These conditions are neurodegenerative diseases. They involve the deterioration of brain cells, nerves, and other neurological structures.

This can make it more difficult for the brain to send signals to the muscles which control swallowing, causing dysphagia.

Cerebral palsy, which is not a neurodegenerative condition, can also cause swallowing problems.

When the brain undergoes certain changes, there is the potential for brain dysfunction. This occurs when a change in the brain’s structure reduces its capacity to process information or send signals to other body parts.

According to the same 2020 review, the following conditions can all cause brain dysfunctions that manifest in dysphagia:

According to a 2016 study, traumatic brain injuries and strokes tend to cause roughly equal levels of dysphagia.

Some mental health conditions can also lead to dysphagia.

For instance, a 2018 study investigated the swallowing difficulties of people with panic disorder. Panic disorders are when someone is disposed to having panic attacks.

The study found that for many of these people, anxiety about swallowing was responsible for their dysphagia. In turn, this anxiety developed from several possible mental health issues:

There is also evidence that obsessive-compulsive disorder (OCD) can cause dysphagia. For instance, a 2020 case report discusses an individual whose depression and OCD contributed to significant swallowing difficulties.

Besides the above conditions, there are many other potential causes of dysphagia. According to the aforementioned 2023 review, these include the following:

Furthermore, certain medications can induce dysphagia. These include:

Dysphagia can indicate a serious underlying health issue. It could also mean that a change in medication may be necessary.

Moreover, dysphagia can itself be serious. Some people isolate themselves due to embarrassment about their condition. Other individuals can become dehydrated or malnourished.

Therefore, anyone with swallowing difficulties should seek a doctor’s advice.

Dysphagia is not necessarily forgetting how to swallow.
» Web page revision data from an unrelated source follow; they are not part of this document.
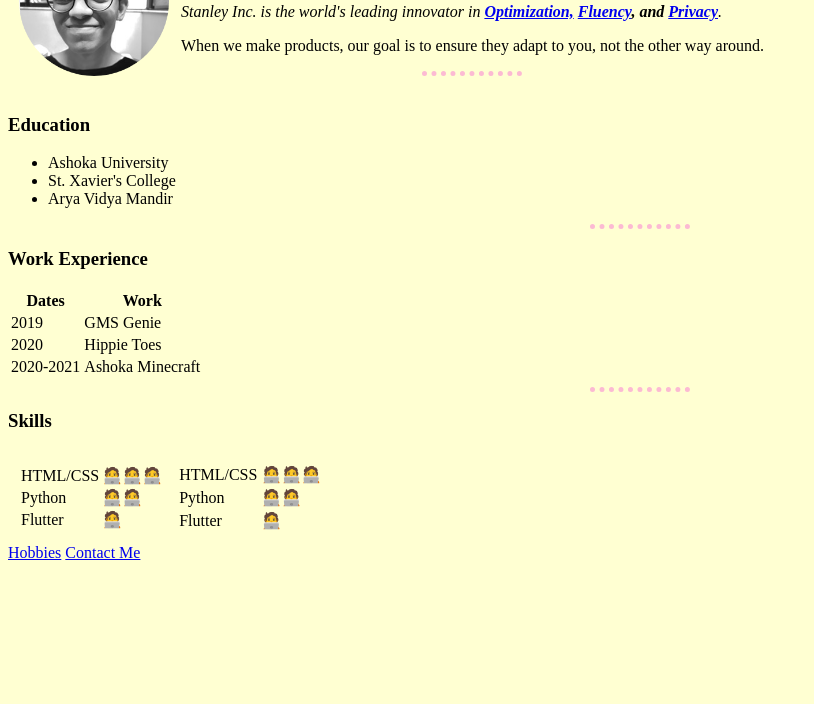
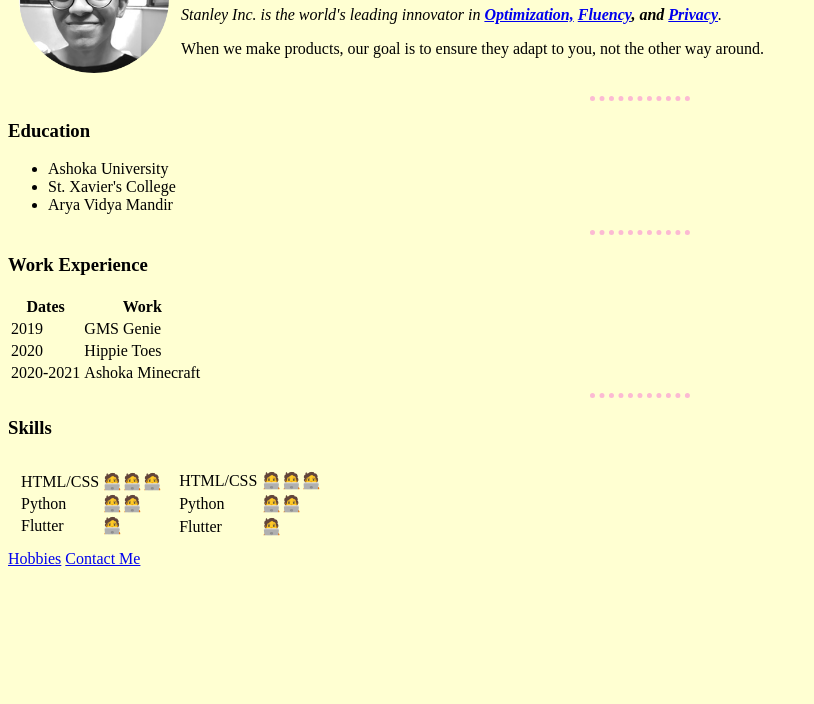
Before and after one commit to shaun-stanley/WebDev-Angela, a plain HTML site: page HTML - Personal Site/index.html in a window 1280 px wide. Shown: the part 96-800 px from the top of the page, without its empty margins (0-814 px from the left). Drawn offline with Linux system fonts and the light colour scheme.

Commit message:
remove hr tag from table and put it outside

```diff
--- a/HTML - Personal Site/index.html
+++ b/HTML - Personal Site/index.html
@@ -52,9 +52,10 @@
             When we make products, our goal is to ensure they adapt to you, not the
             other way around.
           </p>
-          <hr /></td>
+          </td>
       </tr>
     </table>
+    <hr />
 
     <!--List of Education-->
     <h3>Education</h3>
```
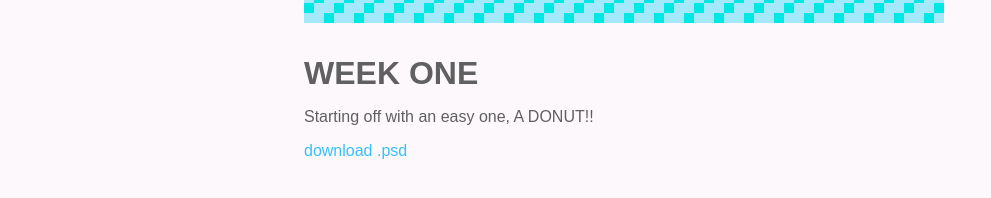
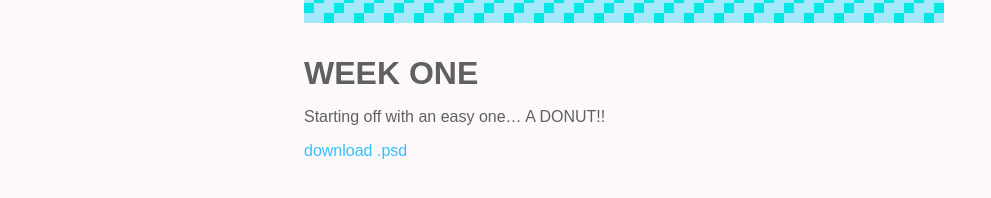
Before and after one commit to kivlor/52-weeks, a Jekyll site: the page built from _posts/2014-01-03-weekone.md, in a window 1280 px wide. Shown: the part 633-831 px from the top of the page, without its empty margins (0-991 px from the left). Built offline with Jekyll 4.4.1, drawn with Linux system fonts in a browser that asks for light colours.

```diff
--- a/_posts/2014-01-03-weekone.md
+++ b/_posts/2014-01-03-weekone.md
@@ -4,4 +4,4 @@ title: Week One
 feature: weekone.gif
 download: weekone.psd
 ---
-Starting off with an easy one, A DONUT!!
+Starting off with an easy one... A DONUT!!
```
Rather, it is when someone experiences regular difficulties swallowing solids, liquids, or both. This can arise for many different reasons.

For instance, several neurological conditions can cause dysphagia. These include MS, ALS, and AD. Brain issues such as strokes, tumors, and injury can also lead to dysphagia. Mental health conditions such as panic disorder and OCD can also cause swallowing difficulties.

Other causes of dysphagia include oesophageal issues, an enlarged thyroid, and tumors in the throat or neck. Medications and recreational drugs, including alcohol, can also reduce a person’s ability to swallow.